EXERCISE BRIEF: Which lines of the entries hold the string "Įrengtas"? Copy each one.
+++ SUPPLIED MATERIAL
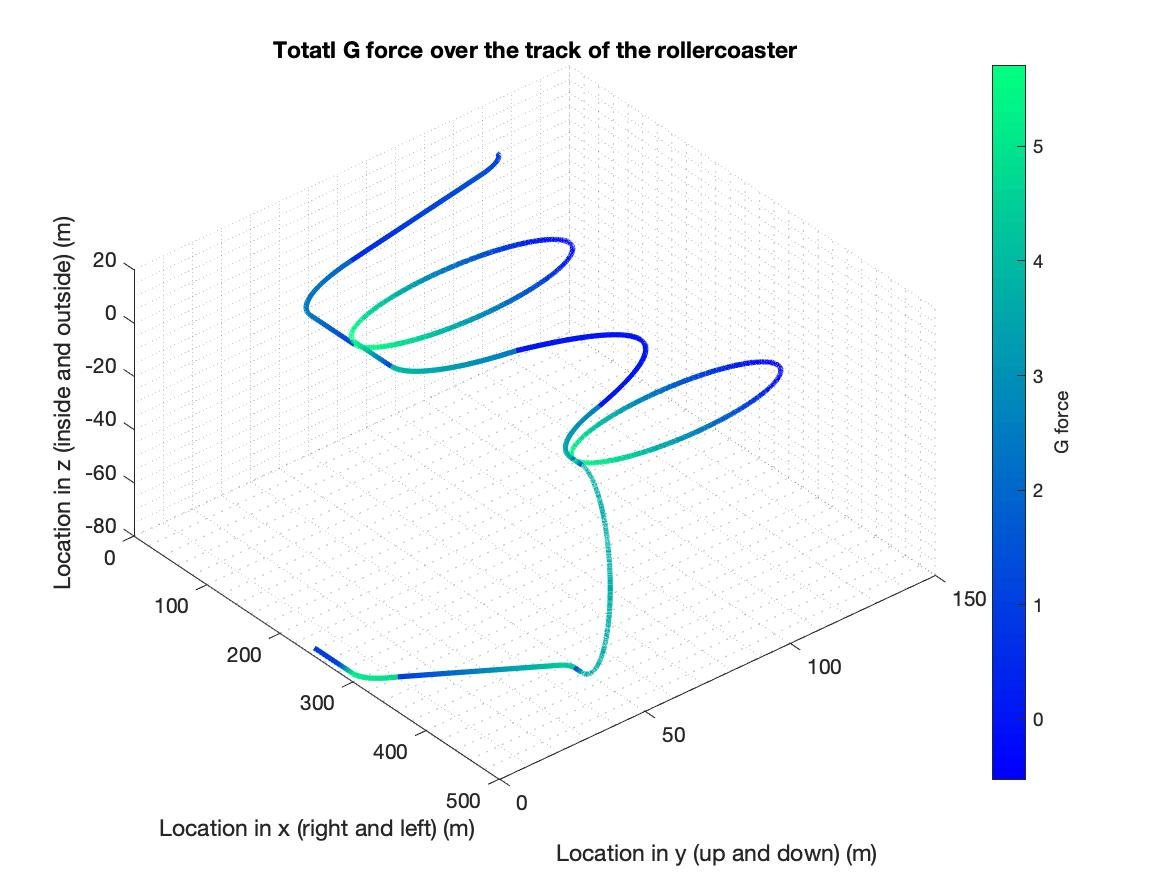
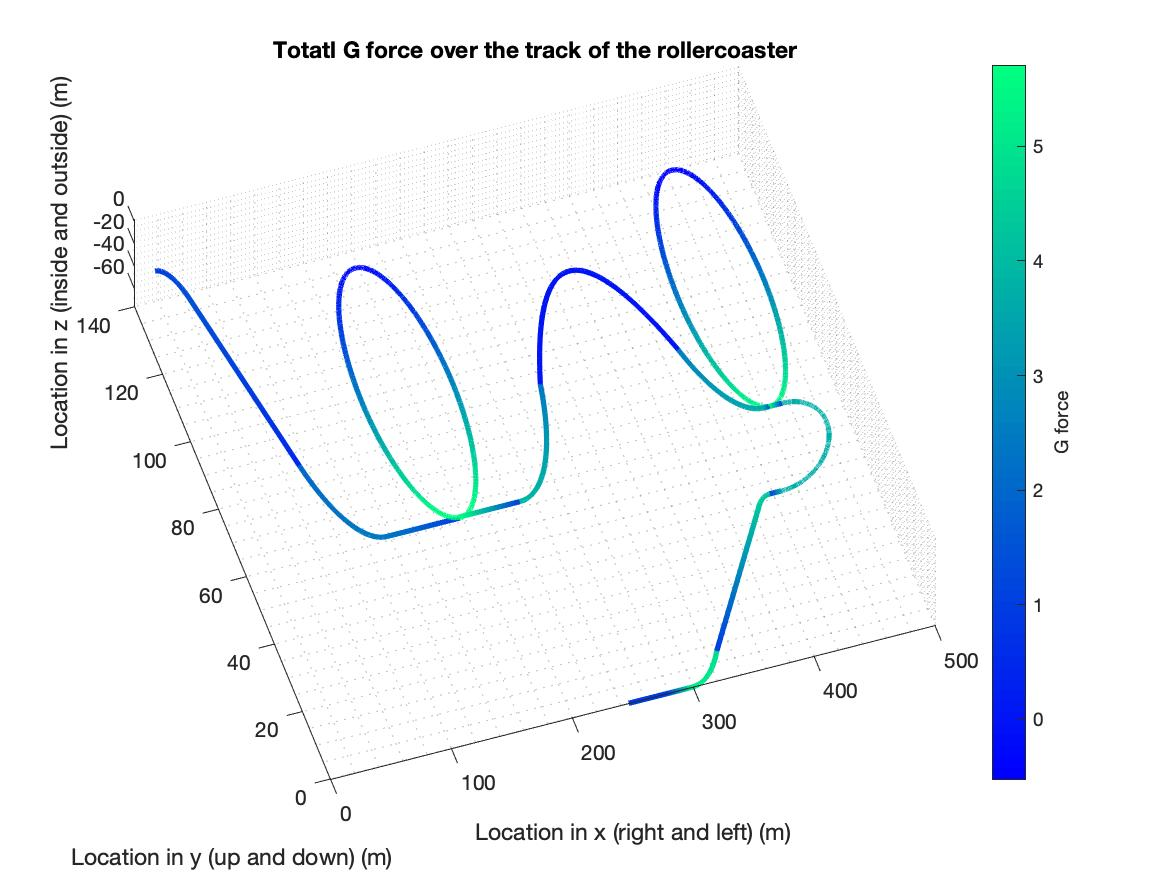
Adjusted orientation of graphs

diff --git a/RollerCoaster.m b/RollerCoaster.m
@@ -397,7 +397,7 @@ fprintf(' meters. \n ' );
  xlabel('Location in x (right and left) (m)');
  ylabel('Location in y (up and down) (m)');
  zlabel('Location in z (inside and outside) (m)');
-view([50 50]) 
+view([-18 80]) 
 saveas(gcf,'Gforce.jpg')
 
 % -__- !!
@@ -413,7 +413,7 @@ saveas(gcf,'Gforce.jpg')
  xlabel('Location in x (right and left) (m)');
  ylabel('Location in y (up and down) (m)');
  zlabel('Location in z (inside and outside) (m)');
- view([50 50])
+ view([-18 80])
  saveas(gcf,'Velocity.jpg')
++++++
+++ SUPPLIED MATERIAL
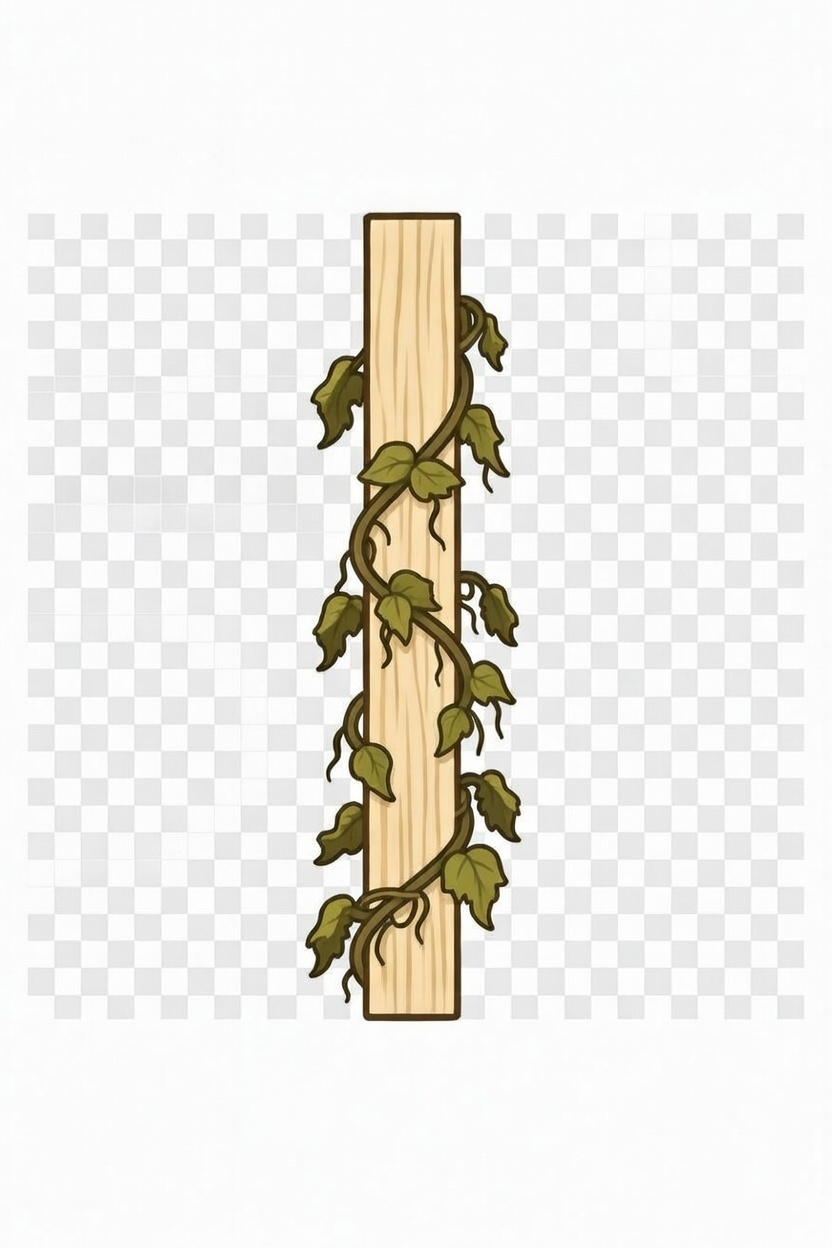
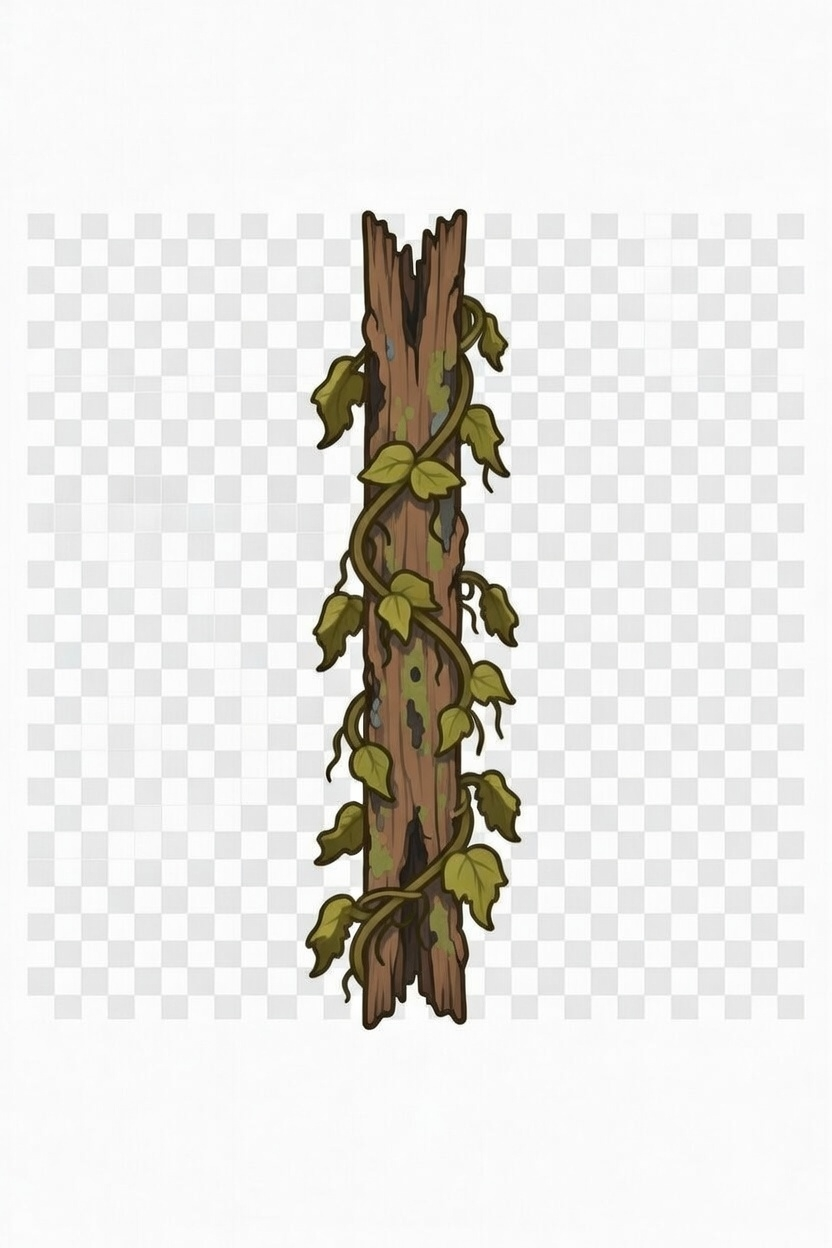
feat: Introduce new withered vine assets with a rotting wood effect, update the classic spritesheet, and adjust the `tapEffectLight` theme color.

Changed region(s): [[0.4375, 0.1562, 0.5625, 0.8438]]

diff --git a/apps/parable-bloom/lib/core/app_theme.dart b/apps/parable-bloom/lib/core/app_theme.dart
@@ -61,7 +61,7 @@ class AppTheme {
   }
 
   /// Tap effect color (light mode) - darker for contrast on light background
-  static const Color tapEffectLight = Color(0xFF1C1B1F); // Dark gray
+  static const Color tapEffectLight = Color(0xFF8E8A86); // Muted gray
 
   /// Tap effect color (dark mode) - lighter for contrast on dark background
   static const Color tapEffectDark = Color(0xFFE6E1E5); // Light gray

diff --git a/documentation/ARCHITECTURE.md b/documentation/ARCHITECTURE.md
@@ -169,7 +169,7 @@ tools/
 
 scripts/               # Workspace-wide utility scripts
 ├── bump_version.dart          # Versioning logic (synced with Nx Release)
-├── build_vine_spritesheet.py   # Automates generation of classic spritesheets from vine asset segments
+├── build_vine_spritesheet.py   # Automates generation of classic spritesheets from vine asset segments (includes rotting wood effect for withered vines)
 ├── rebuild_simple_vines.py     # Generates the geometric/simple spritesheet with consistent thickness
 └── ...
++++++
+++ SUPPLIED MATERIAL
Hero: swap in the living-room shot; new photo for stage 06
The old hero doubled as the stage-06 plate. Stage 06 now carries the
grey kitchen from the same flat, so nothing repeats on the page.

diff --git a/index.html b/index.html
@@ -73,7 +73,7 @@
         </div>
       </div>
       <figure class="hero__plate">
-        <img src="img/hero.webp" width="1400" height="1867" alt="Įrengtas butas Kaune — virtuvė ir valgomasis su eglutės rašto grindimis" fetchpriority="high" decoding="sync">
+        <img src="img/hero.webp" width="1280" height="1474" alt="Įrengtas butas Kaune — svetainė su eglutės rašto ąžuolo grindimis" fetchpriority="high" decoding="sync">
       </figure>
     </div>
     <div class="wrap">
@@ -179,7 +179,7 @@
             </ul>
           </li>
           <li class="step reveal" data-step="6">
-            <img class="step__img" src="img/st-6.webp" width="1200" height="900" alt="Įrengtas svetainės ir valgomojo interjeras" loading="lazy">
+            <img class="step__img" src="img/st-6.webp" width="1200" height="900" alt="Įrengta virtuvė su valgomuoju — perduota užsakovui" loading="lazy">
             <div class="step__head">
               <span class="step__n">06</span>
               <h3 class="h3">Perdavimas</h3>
++++++
EXERCISE OUTPUT:
-        <img src="img/hero.webp" width="1400" height="1867" alt="Įrengtas butas Kaune — virtuvė ir valgomasis su eglutės rašto grindimis" fetchpriority="high" decoding="sync">
+        <img src="img/hero.webp" width="1280" height="1474" alt="Įrengtas butas Kaune — svetainė su eglutės rašto ąžuolo grindimis" fetchpriority="high" decoding="sync">
-            <img class="step__img" src="img/st-6.webp" width="1200" height="900" alt="Įrengtas svetainės ir valgomojo interjeras" loading="lazy">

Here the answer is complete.